Something Really Sexy About Scrooge McDuck: Style In Last Days Of Disco

April 26, 2019

Matt Keesler’s character, Josh, irons his own OCBDs while wearing a frayed collar oxford. AKA a typical Friday night in for me.

I don’t know if there’s a term for when a film/show set in an earlier time ages to the point that people (especially people too young to remember the original run) start to wonder whether it was filmed when it was set.

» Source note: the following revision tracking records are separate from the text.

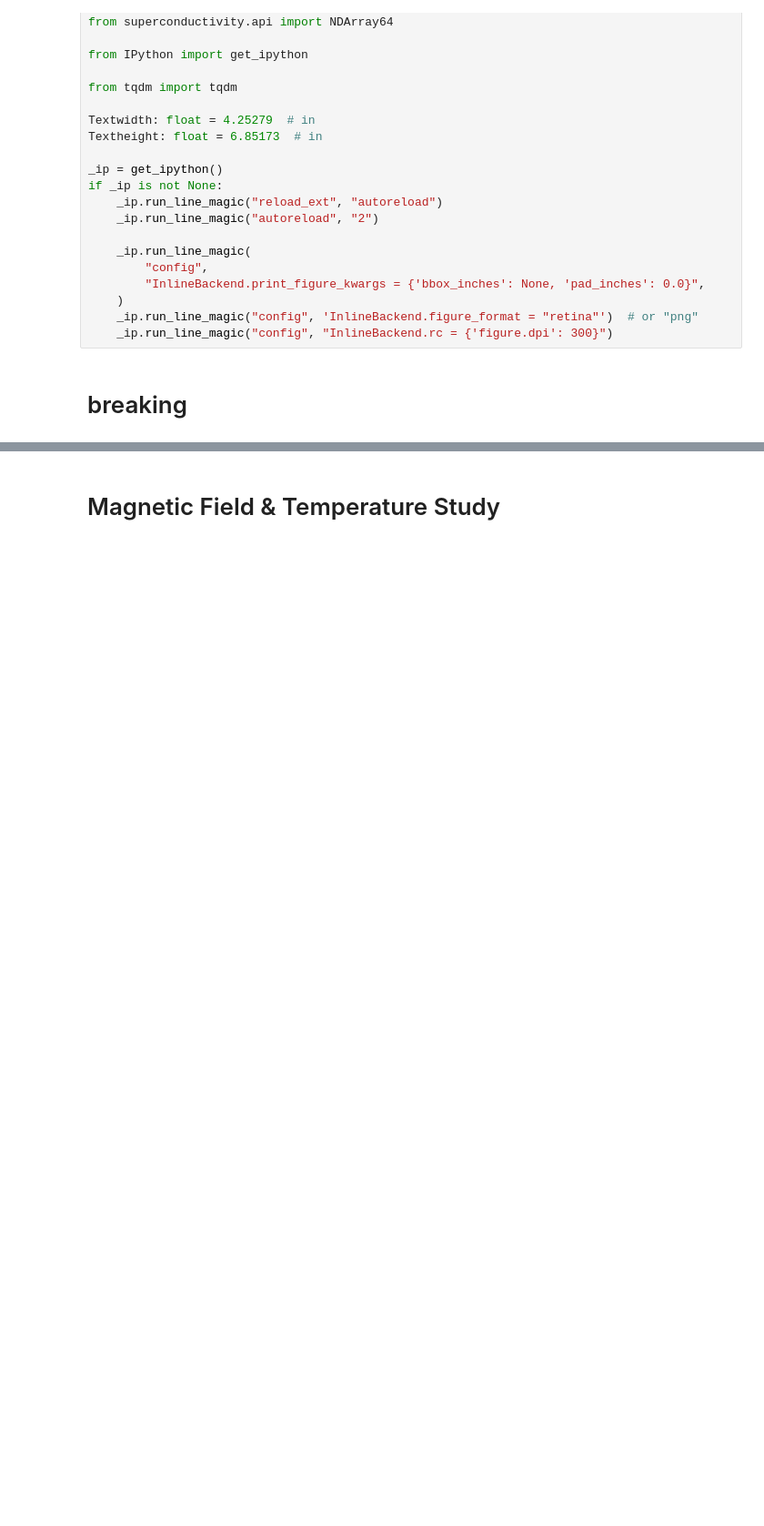
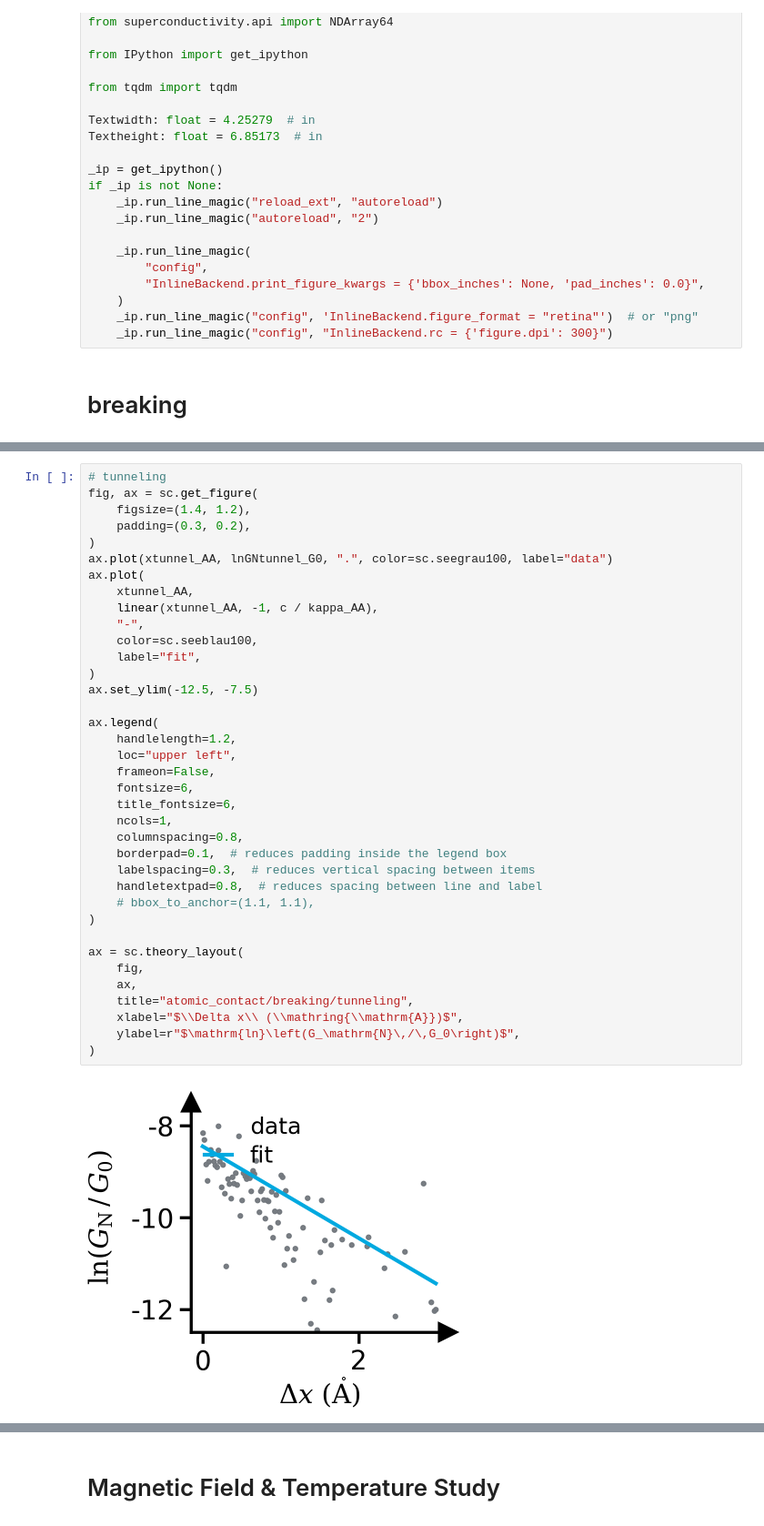
Before and after one commit to schmampf/dissertation-figures, a Jupyter notebook: atomic_contact/04_visualization.ipynb, the cells around one changed output, grey strips where cells are left out. Shown at 91% size. Cells and saved outputs as stored; diff of their text form; blank space fills up the shorter version.

```diff
--- a/atomic_contact/04_visualization.ipynb
+++ b/atomic_contact/04_visualization.ipynb
@@ -566,0 +493,39 @@ plt.show()
+# %%
+# tunneling
+fig, ax = sc.get_figure(
+    figsize=(1.4, 1.2),
+    padding=(0.3, 0.2),
+)
+ax.plot(xtunnel_AA, lnGNtunnel_G0, ".", color=sc.seegrau100, label="data")
+ax.plot(
+    xtunnel_AA,
+    linear(xtunnel_AA, -1, c / kappa_AA),
+    "-",
+    color=sc.seeblau100,
+    label="fit",
+)
+ax.set_ylim(-12.5, -7.5)
+
+ax.legend(
+    handlelength=1.2,
+    loc="upper left",
+    frameon=False,
+    fontsize=6,
+    title_fontsize=6,
+    ncols=1,
+    columnspacing=0.8,
+    borderpad=0.1,  # reduces padding inside the legend box
+    labelspacing=0.3,  # reduces vertical spacing between items
+    handletextpad=0.8,  # reduces spacing between line and label
+    # bbox_to_anchor=(1.1, 1.1),
+)
+
+ax = sc.theory_layout(
+    fig,
+    ax,
+    title="atomic_contact/breaking/tunneling",
+    xlabel="$\\Delta x\\ (\\mathring{\\mathrm{A}})$",
+    ylabel=r"$\mathrm{ln}\left(G_\mathrm{N}\,/\,G_0\right)$",
+)
+# %% [output]
+[figure, added]
```
Also changed, not shown: parts of 13 cells of this notebook, 2 other files.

But there should be. For example, do people under, say, 30, realize on first viewing that Happy Days represented a 1970s viewpoint on the 50s and 60s? That Animal House, set in 1962, was released in 1978? I understand that just asking this question blows my cover as a fellow kid.

I didn’t see Whit Stillman’s Last Days of Disco, set in the early 1980s, when it came out in 1998. As a punk kid, I knew disco sucked and didn’t want to watch anything that might celebrate it. When it came to musically nostalgic films of 1998, I was more of a Wedding Singer guy. I discovered Stillman’s Metropolitan later, and as a person who grew up prep-adjacent, relished its skewering of its self-identified Urban Haute Bourgeoisie characters. I also liked the clothes–they’re constantly engaging in witty repartee while wearing tuxedos. Perfect storm for a guy in his early 20s who just discovered tailoring. It led me to the rest of Stillman’s work.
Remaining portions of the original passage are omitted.